Like many men my age I’m liable to sound off a bit. On occasion. For good reason. And there are many good reasons to be angry about many real issues. However, anger can become a default emotion for many men my age. It’s the other side of depression and (perhaps) it’s better out than in. Inward anger is linked by the more holistically minded to many bodily symptoms of ill health – and even the most Cartesian of medical minds admit that stress induces high levels of cortisol with a knock-on effect that’s not only bad for the waistline but is linked to Type 2 diabetes etc.
Grumpy is a stereotypical attribute of older men but vary the adjective a little and other stereotypical irascibilities come into focus: peevish, waspish, nippy, surly, petulant, bitchy, thin-skinned, aggressive, high-maintenance, demanding, hard to please, not amused. There are many manifestations of habitual anger and a bit of wordplay will ensure that’s there’s one demographically suited especially for you.
Nowadays many of us feel that we are justified in having anger as a default reaction to the wrongs of the world. We would all be quite happy if not for the treatment of refugees and asylum-seekers, if not for climate change denial, if not for cruelty to animals, if not for racism and homophobia and misogyny, if not for the rich getting richer and the poor getting poorer, if not for Teresa May and Donald Trump. If only these things would change, we would get back to being out usual bubbly happy-go-lucky selves. If only.
And just Zenning out or doing yet another spa weekend/ Tough Mudder/ Marvel Comics Movies binge/ (insert favourite displacement activity) can feel a bit of a cop-out. What do we do? What can we do? In the face of all that’s wrong, isn’t that the basis of our communal, continual, ever-present, exhausting, anger?
And for those of us whom the powers-that-be (higher, lower or just purgatorial) have tasked with the burden and duty and privilege of caring for a specific vulnerable person (or several at once) then all these political concerns become so personal that at times it’s simply unbearable.
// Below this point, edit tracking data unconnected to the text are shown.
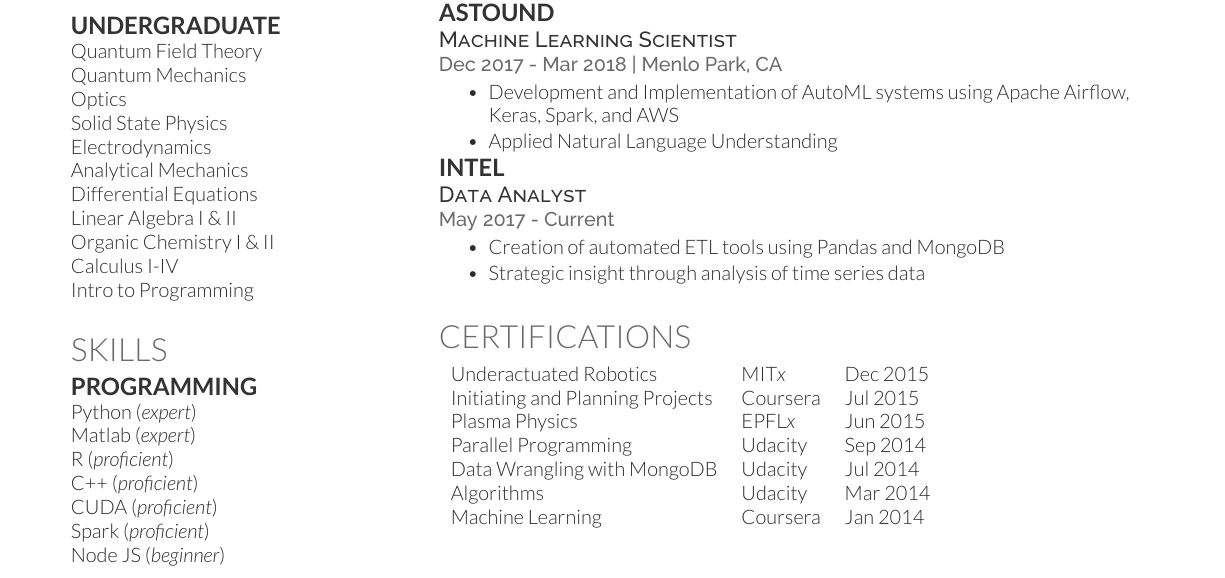
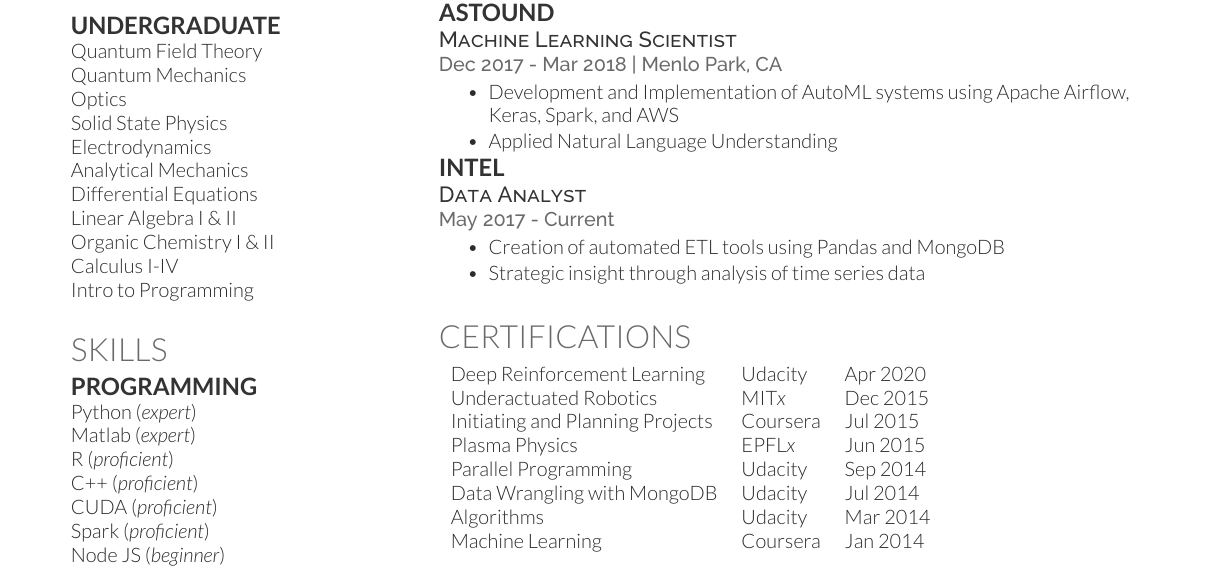
Before and after one commit to odellus/resume, a LaTeX CV (thomas-wood-resume.tex): part of the page, cut so that both start at the same text. Compiled offline with XeLaTeX.

Commit message:
Added Deep RL Nanodegree from Udacity.

```diff
--- a/thomas-wood-resume.tex
+++ b/thomas-wood-resume.tex
@@ -316,6 +316,7 @@
 \section{Certifications}
 
 \begin{tabular}{lll}
+ Deep Reinforcement Learning & Udacity & Apr 2020 \\
  Underactuated Robotics & MIT{\it x} & Dec 2015 \\
  Initiating and Planning Projects & Coursera & Jul 2015 \\
  Plasma Physics & EPFL{\it x} & Jun 2015 \\
```
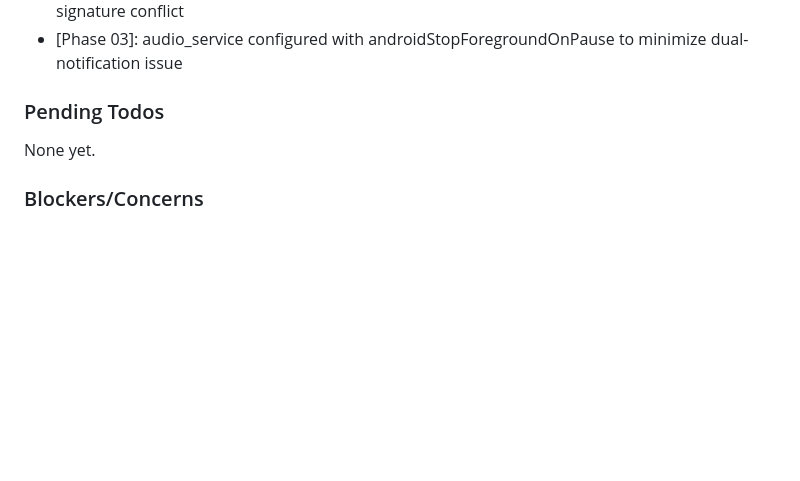
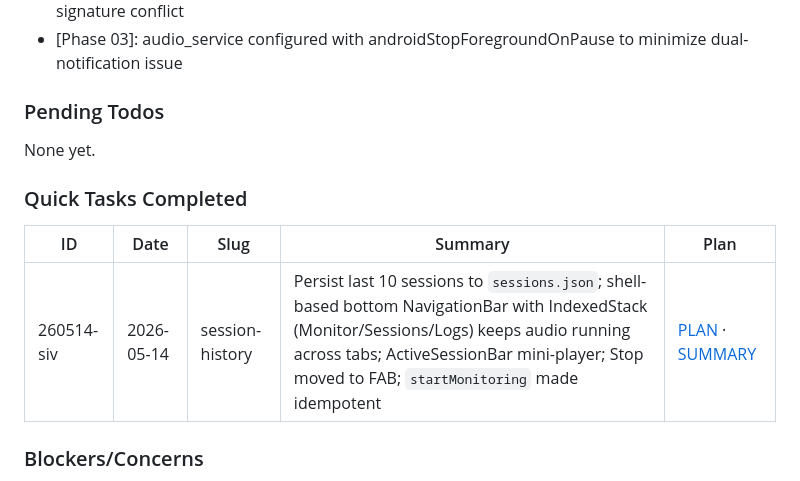
Before and after one commit to fvoska/rtsp-mixer, a Markdown page: .planning/STATE.md, the part around the change. GitHub-like rendering; blank space fills up the shorter version.

Commit message:
docs(planning): record quick task 260514-siv (session history)
PLAN + SUMMARY for the persistent session history + shell navigation
quick task; STATE.md gains a "Quick Tasks Completed" table to track
ad-hoc work outside ROADMAP.md.

```diff
--- a/.planning/STATE.md
+++ b/.planning/STATE.md
@@ -88,6 +88,12 @@ Recent decisions affecting current work:
 
 None yet.
 
+### Quick Tasks Completed
+
+| ID | Date | Slug | Summary | Plan |
+|----|------|------|---------|------|
+| 260514-siv | 2026-05-14 | session-history | Persist last 10 sessions to `sessions.json`; shell-based bottom NavigationBar with IndexedStack (Monitor/Sessions/Logs) keeps audio running across tabs; ActiveSessionBar mini-player; Stop moved to FAB; `startMonitoring` made idempotent | [PLAN](quick/260514-siv-session-history/260514-siv-PLAN.md) · [SUMMARY](quick/260514-siv-session-history/260514-siv-SUMMARY.md) |
+
 ### Blockers/Concerns
 
 - ~~Research flags media_kit RTSP audio-only as untested~~ — **resolved**: media_kit_libs_audio lacks RTSP demuxer, must use media_kit_libs_video with vid=no
```
Also changed, not shown: 2 other files.
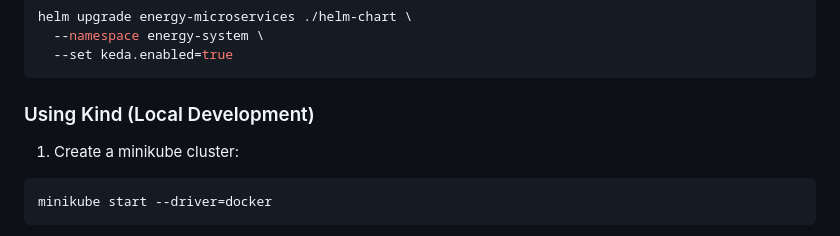
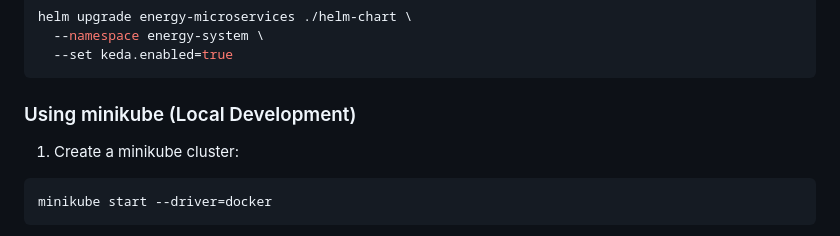
Before and after one commit to ChickenBites/panoramic-power, a Markdown page: README.md, the part around the change. Drawn GitHub-style.

Commit message:
info: readme typo

````diff
--- a/README.md
+++ b/README.md
@@ -151,7 +151,7 @@ helm upgrade energy-microservices ./helm-chart \
   --set keda.enabled=true
 ```
 
-### Using Kind (Local Development)
+### Using minikube (Local Development)
 
 1. Create a minikube cluster:
 ```bash
````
And that’s when I take my trusty Ben for a walk. Along the banks of the beautiful Forth and Clyde canal. Which winds beside the remains of the Antonine Wall, one of Scotland’s most unknown, unprotected, and uncherished cultural legacies. And on that walk through this place of Victorian and Roman imperial heritage there are empty bottles of Buckfast (cheap fortified wine made by English monks) and cans of beer and their plastic rings and the supermarket plastic bags they came from, tossed about. If they haven’t already been smashed/ thrown into the canal or set on fire along with the grass.
And it usually makes me angry. But tonight, I found myself thankful that the local youth had had the grace (this time) not to chuck the bottles at the stank just below the swings. An empty bottle is better than a broken one. And on my way back, Ben still sniffing and gambolling about – because his default emotion is either highly energetic or very lazy joy – I picked up the plastic bags, snapped apart the plastic beer rings and put them and the cans and the bottle in the bags, took them home and recycled them.
It’s not much. It’s just guerrilla litter-picking. I don’t do it all the time. But when I do engage in this little sporadic and disorganised warfare against hopelessness, I can feel my cortisol levels drop and my grumpy face relax. A little.
There are so many of us. We have such energy. Just think what we could do. Just think what we do do. Now and Zen.
Thanks to Karen Arnold for releasing her photo Old Bridge on Canal into the public domain.